## [Exercise brief]
Search the records for the string "fontWeight", then copy each line that has it.

---------- Available data

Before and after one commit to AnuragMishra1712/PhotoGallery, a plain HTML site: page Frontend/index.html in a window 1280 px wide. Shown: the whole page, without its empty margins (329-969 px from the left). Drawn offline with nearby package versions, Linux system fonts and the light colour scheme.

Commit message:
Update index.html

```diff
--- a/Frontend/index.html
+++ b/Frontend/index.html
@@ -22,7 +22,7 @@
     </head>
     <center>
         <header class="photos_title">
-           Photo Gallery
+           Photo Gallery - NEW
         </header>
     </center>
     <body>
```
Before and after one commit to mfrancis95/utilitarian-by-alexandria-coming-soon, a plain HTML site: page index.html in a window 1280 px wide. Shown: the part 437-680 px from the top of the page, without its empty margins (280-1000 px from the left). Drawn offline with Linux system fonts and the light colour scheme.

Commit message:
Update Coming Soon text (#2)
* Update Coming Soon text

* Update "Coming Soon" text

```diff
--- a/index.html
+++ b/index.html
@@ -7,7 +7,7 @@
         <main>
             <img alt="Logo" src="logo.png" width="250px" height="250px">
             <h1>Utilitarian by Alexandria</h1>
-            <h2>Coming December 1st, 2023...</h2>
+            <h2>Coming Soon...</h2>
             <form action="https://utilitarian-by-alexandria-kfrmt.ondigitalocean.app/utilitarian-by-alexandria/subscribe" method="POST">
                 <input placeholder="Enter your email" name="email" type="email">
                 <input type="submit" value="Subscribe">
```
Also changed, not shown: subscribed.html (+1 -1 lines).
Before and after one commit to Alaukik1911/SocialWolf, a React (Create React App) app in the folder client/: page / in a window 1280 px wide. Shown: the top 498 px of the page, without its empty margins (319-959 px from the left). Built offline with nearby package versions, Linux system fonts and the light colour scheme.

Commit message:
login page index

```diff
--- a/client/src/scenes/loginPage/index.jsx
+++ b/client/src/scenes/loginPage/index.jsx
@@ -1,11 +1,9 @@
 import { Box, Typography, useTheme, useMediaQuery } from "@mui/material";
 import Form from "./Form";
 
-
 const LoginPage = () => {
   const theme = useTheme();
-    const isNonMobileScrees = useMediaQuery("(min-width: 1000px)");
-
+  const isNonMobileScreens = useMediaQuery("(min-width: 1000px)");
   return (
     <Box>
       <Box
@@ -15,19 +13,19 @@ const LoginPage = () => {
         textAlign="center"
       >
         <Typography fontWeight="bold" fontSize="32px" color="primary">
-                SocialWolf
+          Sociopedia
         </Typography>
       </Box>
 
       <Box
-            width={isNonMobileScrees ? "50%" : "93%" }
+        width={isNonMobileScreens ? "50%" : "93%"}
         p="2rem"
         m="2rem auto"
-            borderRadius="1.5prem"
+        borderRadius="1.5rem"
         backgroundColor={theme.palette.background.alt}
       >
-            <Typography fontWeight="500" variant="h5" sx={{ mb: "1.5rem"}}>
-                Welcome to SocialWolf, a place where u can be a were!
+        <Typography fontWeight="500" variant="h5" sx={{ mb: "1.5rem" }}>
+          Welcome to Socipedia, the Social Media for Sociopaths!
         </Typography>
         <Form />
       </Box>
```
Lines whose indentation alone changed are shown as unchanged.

--------------------

## [Solution for this task]
         <Typography fontWeight="bold" fontSize="32px" color="primary">
-            <Typography fontWeight="500" variant="h5" sx={{ mb: "1.5rem"}}>
+        <Typography fontWeight="500" variant="h5" sx={{ mb: "1.5rem" }}>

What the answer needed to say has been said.